I don't think we are dealing with theft here. Not by Poles, and not in all cases anyway. Poland was invaded by Germans, remember? Needless to say, after the war the rightful owners either owned ruins or they were dead.
Moreover, not only many properties were destroyed, but also the documentation proving ownership. The damage was done by Germans, not by Poles. This prsesents a difficult situation as there may be (and have already been) a lot of fraudulent claims.
I personally knew a group of NYC Jews who planned to claim some properties they used to own, but were not legaly elligible to get them back. Here's an example (true) story they told me (I will use fake names):
Ytzhak was a Polish Army officer before WW2. They family owned a large store in North East Poland. In 1938 they got the wind of troubles to come, so they sold the store, bought gold and a modest property in Warsaw. On September 1 when hell broke loose they went to Hungary and from there to France and finally the US, now mostly living around Great Neck, NY area.
When Poland, in 1989, finally shed the Soviet occupation, the country became open and free. In 1990 Ytzhak went to his original hometown and saw that the store was still there, and even being used as a store. All fixed up, taken care of and operational. Upon return the family decided they will pursue reparation claims for the property.
So here we have a deserter and a coward, who legally sold a property now trying to claim that property back as stolen. I don't know how these plans went since I left the US in 1991.
I don't know how isolated or prevalent the above was, is or would be if the 10,000 Israelis made calims for some properties. The point is that history hasn't been kind to this part of Europe and the whole proposition is open to a huge number of abuses and false claims. The only sure winners will be laweyrs.
Additionally, in Poland, since before WW2 there had been some regulations in regards to property ownership, which might make it hard to allow the original owners to claim those properties even under optimal circumastance (i.e. existing paperwork, documents, photographs etc). The regulation stated that a person becomes a legal owner of a property after a given number of years if:
- the person lived there in good faith (ie didn't know the property belonged to someone else)
- the person lived there in bad faith (ie was fully aware the property belonged to someone else)
The length of time required by the above differs but in both cases it is far shorter than the number of years after 1945. Not sure about the numbers now (or even if the regulation is still in force though)

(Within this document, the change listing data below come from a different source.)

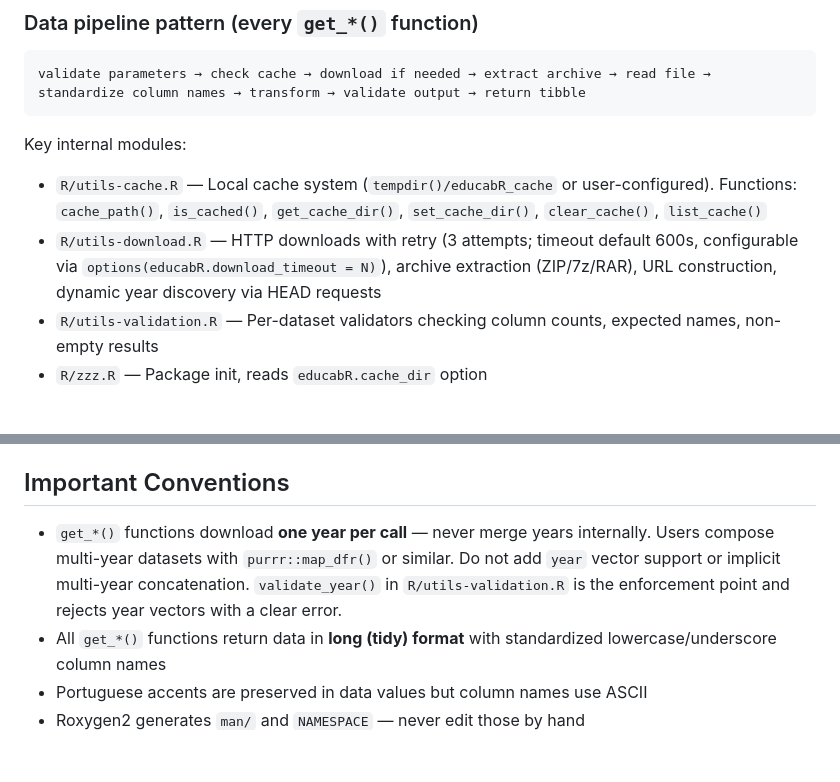
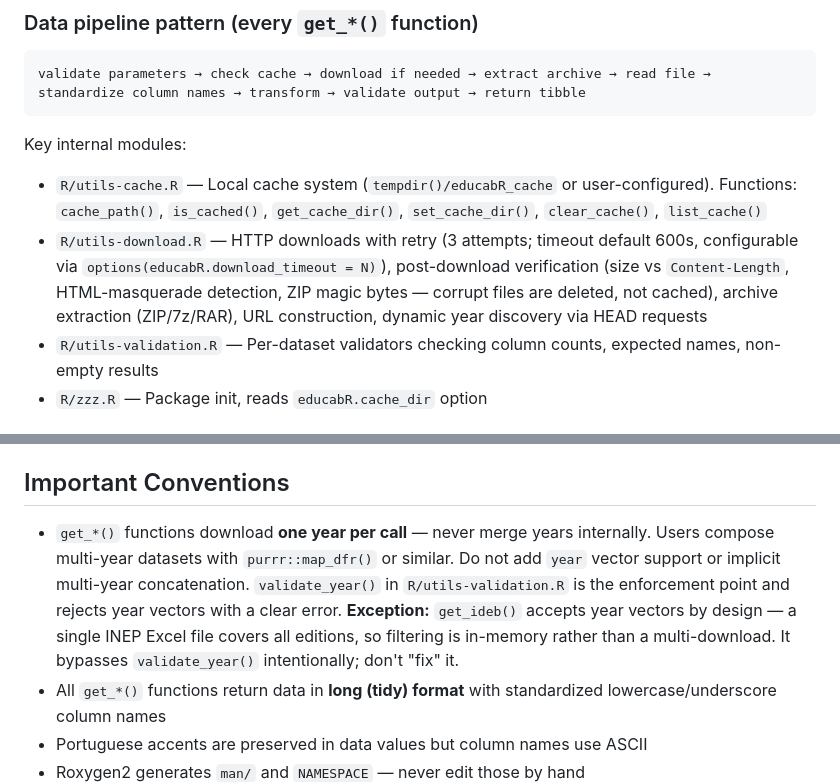
Before and after one commit to SidneyBissoli/educabR, a Markdown page: CLAUDE.md, 2 parts joined by grey strips. Rendered like a GitHub page; blank space fills up the shorter version.

Commit message:
docs: note download verification step and get_ideb() year-vector exception in CLAUDE.md
Co-Authored-By: Claude Opus 4.7 (1M context) <noreply@anthropic.com>

```diff
--- a/CLAUDE.md
+++ b/CLAUDE.md
@@ -38,7 +38,7 @@ validate parameters → check cache → download if needed → extract archive
 
 Key internal modules:
 - `R/utils-cache.R` — Local cache system (`tempdir()/educabR_cache` or user-configured). Functions: `cache_path()`, `is_cached()`, `get_cache_dir()`, `set_cache_dir()`, `clear_cache()`, `list_cache()`
-- `R/utils-download.R` — HTTP downloads with retry (3 attempts; timeout default 600s, configurable via `options(educabR.download_timeout = N)`), archive extraction (ZIP/7z/RAR), URL construction, dynamic year discovery via HEAD requests
+- `R/utils-download.R` — HTTP downloads with retry (3 attempts; timeout default 600s, configurable via `options(educabR.download_timeout = N)`), post-download verification (size vs `Content-Length`, HTML-masquerade detection, ZIP magic bytes — corrupt files are deleted, not cached), archive extraction (ZIP/7z/RAR), URL construction, dynamic year discovery via HEAD requests
 - `R/utils-validation.R` — Per-dataset validators checking column counts, expected names, non-empty results
 - `R/zzz.R` — Package init, reads `educabR.cache_dir` option
 
@@ -94,7 +94,7 @@ old wide-format / positional-arg behavior is intentionally gone.
 
 ## Important Conventions
 
-- `get_*()` functions download **one year per call** — never merge years internally. Users compose multi-year datasets with `purrr::map_dfr()` or similar. Do not add `year` vector support or implicit multi-year concatenation. `validate_year()` in `R/utils-validation.R` is the enforcement point and rejects year vectors with a clear error.
+- `get_*()` functions download **one year per call** — never merge years internally. Users compose multi-year datasets with `purrr::map_dfr()` or similar. Do not add `year` vector support or implicit multi-year concatenation. `validate_year()` in `R/utils-validation.R` is the enforcement point and rejects year vectors with a clear error. **Exception:** `get_ideb()` accepts year vectors by design — a single INEP Excel file covers all editions, so filtering is in-memory rather than a multi-download. It bypasses `validate_year()` intentionally; don't "fix" it.
 - All `get_*()` functions return data in **long (tidy) format** with standardized lowercase/underscore column names
 - Portuguese accents are preserved in data values but column names use ASCII
 - Roxygen2 generates `man/` and `NAMESPACE` — never edit those by hand
```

The we have the building maintenance and care. How do you estimate the cost to maintain the building over the period of 60+ years. Modifications, additions, modernization. In some cases, I imagine, that cost could even exceed the value of the property.